=== Your assignment ===
Copy each line in the data that includes the word "Project".

------------------------------------------------

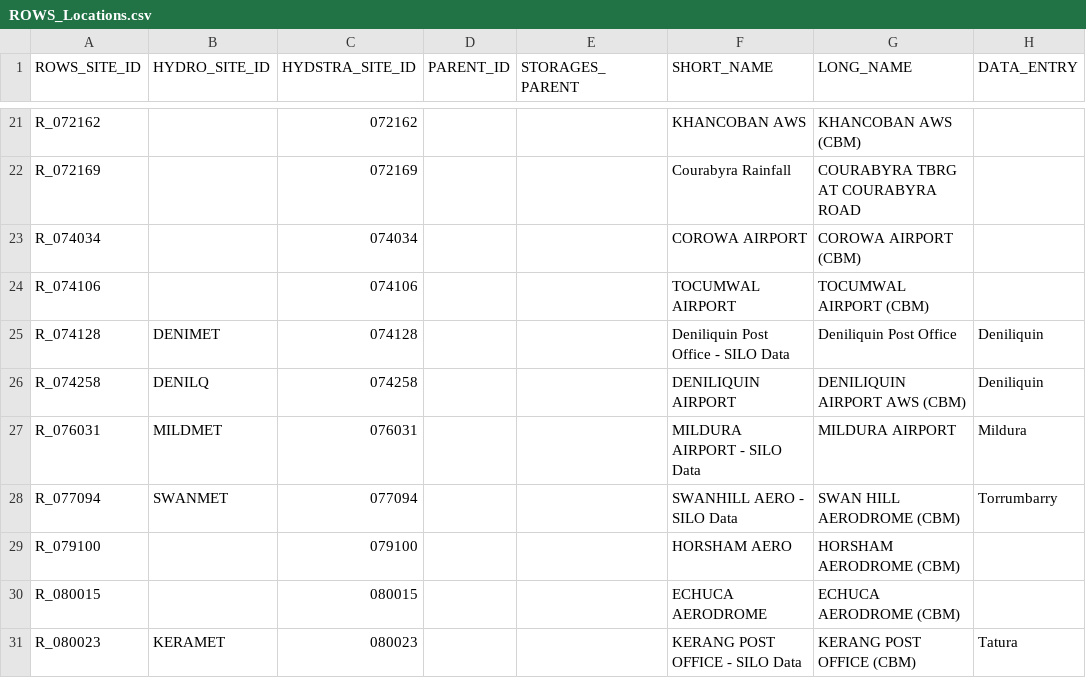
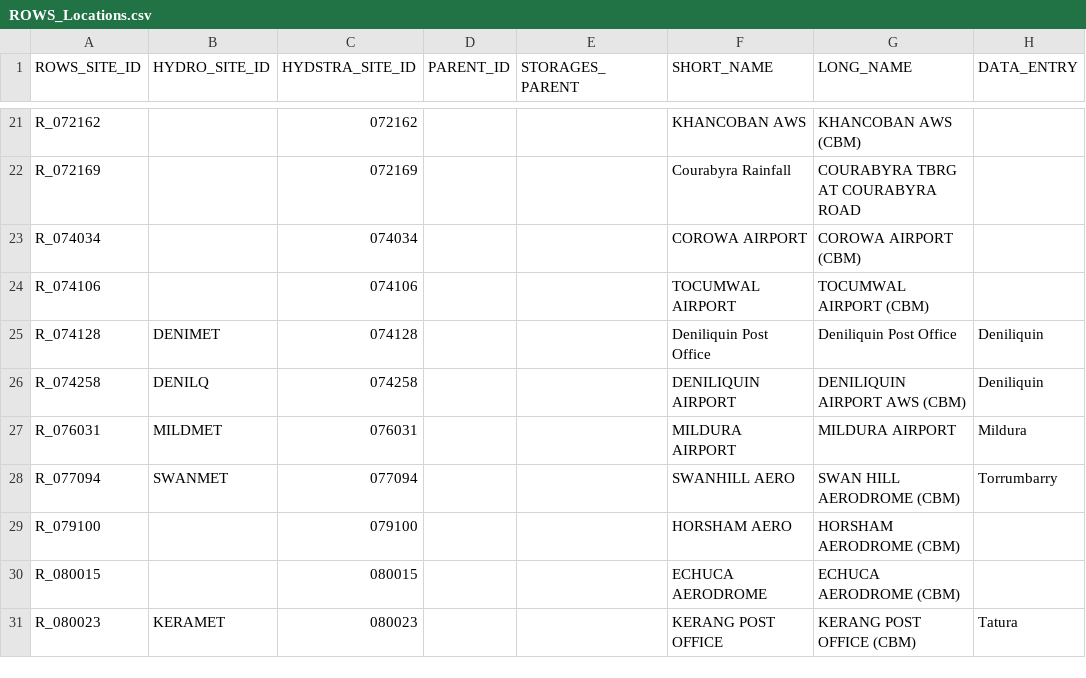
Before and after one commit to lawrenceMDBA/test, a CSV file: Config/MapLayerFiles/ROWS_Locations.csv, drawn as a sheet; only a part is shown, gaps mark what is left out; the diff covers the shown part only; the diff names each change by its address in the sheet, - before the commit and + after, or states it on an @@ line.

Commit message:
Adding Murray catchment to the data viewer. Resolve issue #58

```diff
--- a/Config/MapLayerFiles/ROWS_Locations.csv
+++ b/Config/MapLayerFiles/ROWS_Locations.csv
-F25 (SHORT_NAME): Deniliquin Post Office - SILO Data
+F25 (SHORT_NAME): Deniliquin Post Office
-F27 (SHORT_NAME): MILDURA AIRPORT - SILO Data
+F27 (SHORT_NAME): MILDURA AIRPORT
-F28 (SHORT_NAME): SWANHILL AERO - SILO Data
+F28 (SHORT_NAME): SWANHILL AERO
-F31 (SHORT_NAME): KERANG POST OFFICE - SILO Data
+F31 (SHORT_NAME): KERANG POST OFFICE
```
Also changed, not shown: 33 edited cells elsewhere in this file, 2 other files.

------------------------------------------------

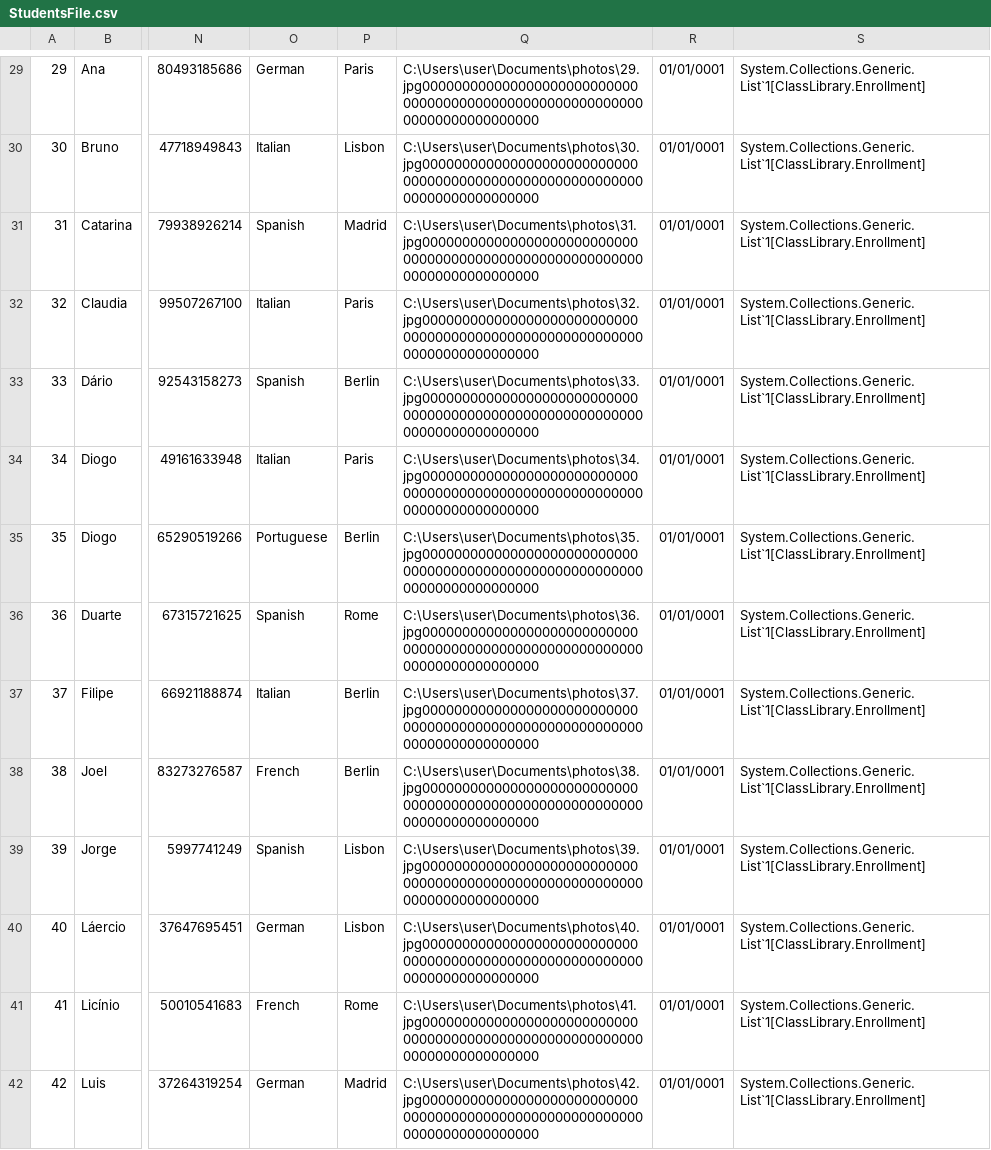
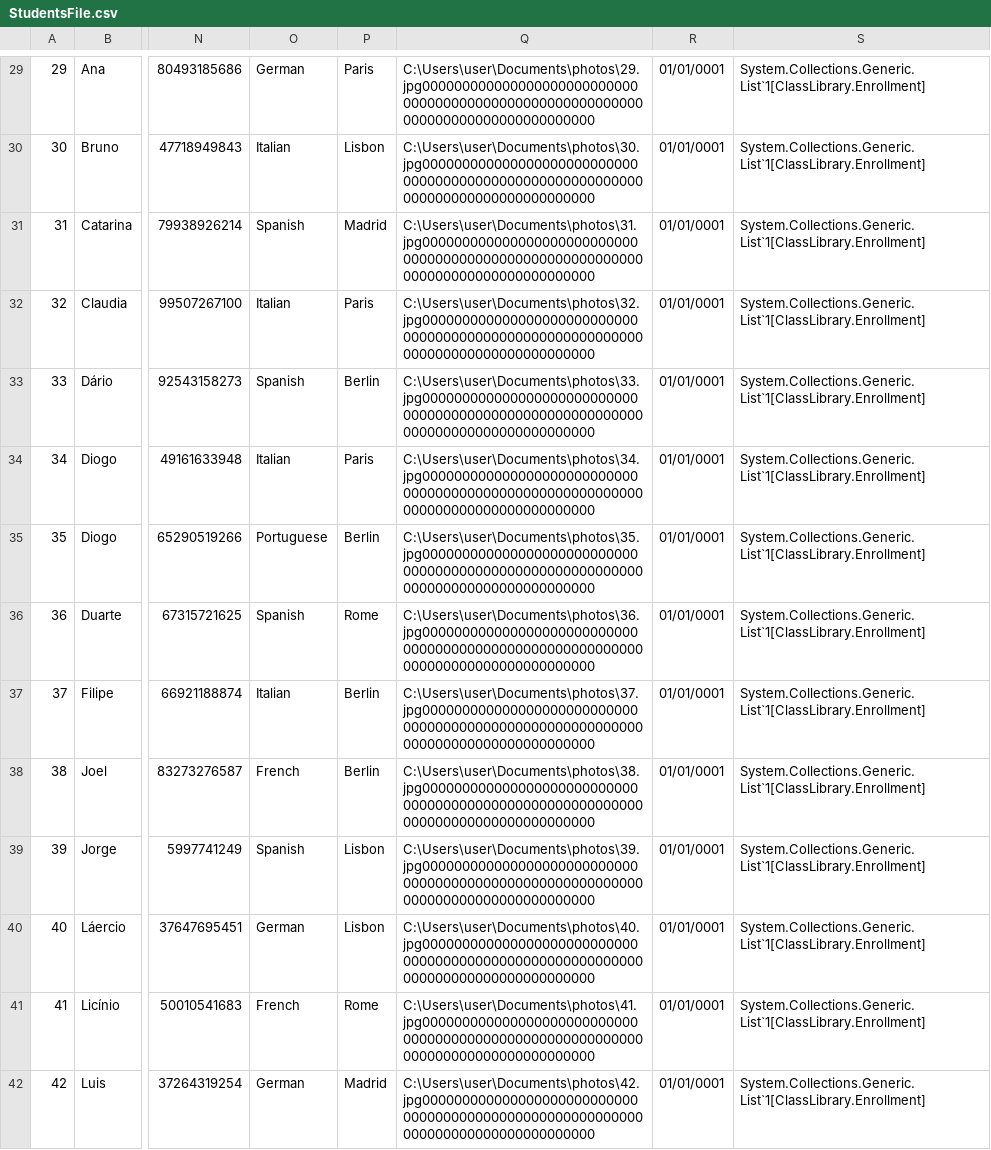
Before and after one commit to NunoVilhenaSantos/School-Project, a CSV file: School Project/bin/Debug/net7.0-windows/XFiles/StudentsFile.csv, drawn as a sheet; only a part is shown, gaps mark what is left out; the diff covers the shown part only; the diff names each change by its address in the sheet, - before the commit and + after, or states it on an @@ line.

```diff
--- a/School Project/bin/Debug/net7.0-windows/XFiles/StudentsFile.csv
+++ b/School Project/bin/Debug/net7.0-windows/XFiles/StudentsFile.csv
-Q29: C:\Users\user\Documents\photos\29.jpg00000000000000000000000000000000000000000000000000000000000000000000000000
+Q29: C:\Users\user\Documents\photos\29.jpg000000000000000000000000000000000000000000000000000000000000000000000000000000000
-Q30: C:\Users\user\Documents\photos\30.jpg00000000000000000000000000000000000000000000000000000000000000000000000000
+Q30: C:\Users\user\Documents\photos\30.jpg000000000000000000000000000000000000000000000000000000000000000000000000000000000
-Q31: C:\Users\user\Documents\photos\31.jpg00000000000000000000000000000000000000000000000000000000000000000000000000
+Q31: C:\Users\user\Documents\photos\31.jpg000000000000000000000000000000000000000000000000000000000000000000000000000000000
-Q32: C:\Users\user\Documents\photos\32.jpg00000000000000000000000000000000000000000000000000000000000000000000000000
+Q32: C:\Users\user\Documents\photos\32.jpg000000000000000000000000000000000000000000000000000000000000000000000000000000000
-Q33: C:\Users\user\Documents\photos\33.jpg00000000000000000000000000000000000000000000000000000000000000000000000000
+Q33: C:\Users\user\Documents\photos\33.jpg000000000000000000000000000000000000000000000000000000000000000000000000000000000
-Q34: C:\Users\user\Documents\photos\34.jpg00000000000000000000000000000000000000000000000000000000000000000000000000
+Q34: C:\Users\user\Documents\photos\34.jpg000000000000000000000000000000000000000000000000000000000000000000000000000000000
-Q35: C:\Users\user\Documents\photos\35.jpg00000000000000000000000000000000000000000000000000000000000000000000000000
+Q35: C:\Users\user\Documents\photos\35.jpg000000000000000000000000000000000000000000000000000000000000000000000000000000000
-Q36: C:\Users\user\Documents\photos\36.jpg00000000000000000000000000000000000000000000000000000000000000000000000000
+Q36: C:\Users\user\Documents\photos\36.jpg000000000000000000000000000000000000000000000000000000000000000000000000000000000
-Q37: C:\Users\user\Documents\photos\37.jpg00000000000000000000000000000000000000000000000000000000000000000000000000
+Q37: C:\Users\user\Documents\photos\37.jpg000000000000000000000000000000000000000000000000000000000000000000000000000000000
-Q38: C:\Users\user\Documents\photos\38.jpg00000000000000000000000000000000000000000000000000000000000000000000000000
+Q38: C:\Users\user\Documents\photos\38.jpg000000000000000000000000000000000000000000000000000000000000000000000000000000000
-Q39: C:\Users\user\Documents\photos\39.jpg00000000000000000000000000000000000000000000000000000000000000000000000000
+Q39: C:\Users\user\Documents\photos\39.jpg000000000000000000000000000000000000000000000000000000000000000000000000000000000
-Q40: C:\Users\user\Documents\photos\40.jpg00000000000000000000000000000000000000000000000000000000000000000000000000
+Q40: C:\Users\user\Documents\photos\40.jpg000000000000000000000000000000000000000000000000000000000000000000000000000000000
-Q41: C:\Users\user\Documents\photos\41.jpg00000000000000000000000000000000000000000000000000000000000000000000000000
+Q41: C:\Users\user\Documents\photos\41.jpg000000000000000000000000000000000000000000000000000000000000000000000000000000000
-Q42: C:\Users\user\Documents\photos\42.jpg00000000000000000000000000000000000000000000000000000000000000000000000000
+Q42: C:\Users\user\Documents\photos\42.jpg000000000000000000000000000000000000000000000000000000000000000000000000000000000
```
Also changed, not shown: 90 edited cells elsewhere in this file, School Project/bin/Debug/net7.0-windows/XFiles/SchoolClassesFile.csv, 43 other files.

------------------------------------------------

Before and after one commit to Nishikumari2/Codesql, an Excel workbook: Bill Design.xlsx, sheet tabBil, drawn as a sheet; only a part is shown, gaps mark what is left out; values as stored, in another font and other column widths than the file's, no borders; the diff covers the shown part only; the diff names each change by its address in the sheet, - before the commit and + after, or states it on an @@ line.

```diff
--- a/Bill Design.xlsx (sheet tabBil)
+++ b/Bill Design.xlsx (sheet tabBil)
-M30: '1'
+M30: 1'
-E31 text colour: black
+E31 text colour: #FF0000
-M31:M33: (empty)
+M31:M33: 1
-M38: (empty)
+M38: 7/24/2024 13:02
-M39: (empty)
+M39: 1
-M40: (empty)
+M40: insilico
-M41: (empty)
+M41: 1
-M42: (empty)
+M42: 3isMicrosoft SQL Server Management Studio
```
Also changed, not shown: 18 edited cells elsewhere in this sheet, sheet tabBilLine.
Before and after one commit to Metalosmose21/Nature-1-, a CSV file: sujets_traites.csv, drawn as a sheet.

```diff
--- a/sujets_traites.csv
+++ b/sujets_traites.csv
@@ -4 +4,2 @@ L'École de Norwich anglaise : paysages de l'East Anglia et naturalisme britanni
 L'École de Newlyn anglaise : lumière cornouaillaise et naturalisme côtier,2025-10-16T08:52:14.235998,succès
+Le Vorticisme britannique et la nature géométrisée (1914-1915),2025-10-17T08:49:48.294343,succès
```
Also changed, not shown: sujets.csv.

------------------------------------------------

=== Solution to this task ===
Before and after one commit to NunoVilhenaSantos/School-Project, a CSV file: School Project/bin/Debug/net7.0-windows/XFiles/StudentsFile.csv, drawn as a sheet; only a part is shown, gaps mark what is left out; the diff covers the shown part only; the diff names each change by its address in the sheet, - before the commit and + after, or states it on an @@ line.
--- a/School Project/bin/Debug/net7.0-windows/XFiles/StudentsFile.csv
+++ b/School Project/bin/Debug/net7.0-windows/XFiles/StudentsFile.csv
Also changed, not shown: 90 edited cells elsewhere in this file, School Project/bin/Debug/net7.0-windows/XFiles/SchoolClassesFile.csv, 43 other files.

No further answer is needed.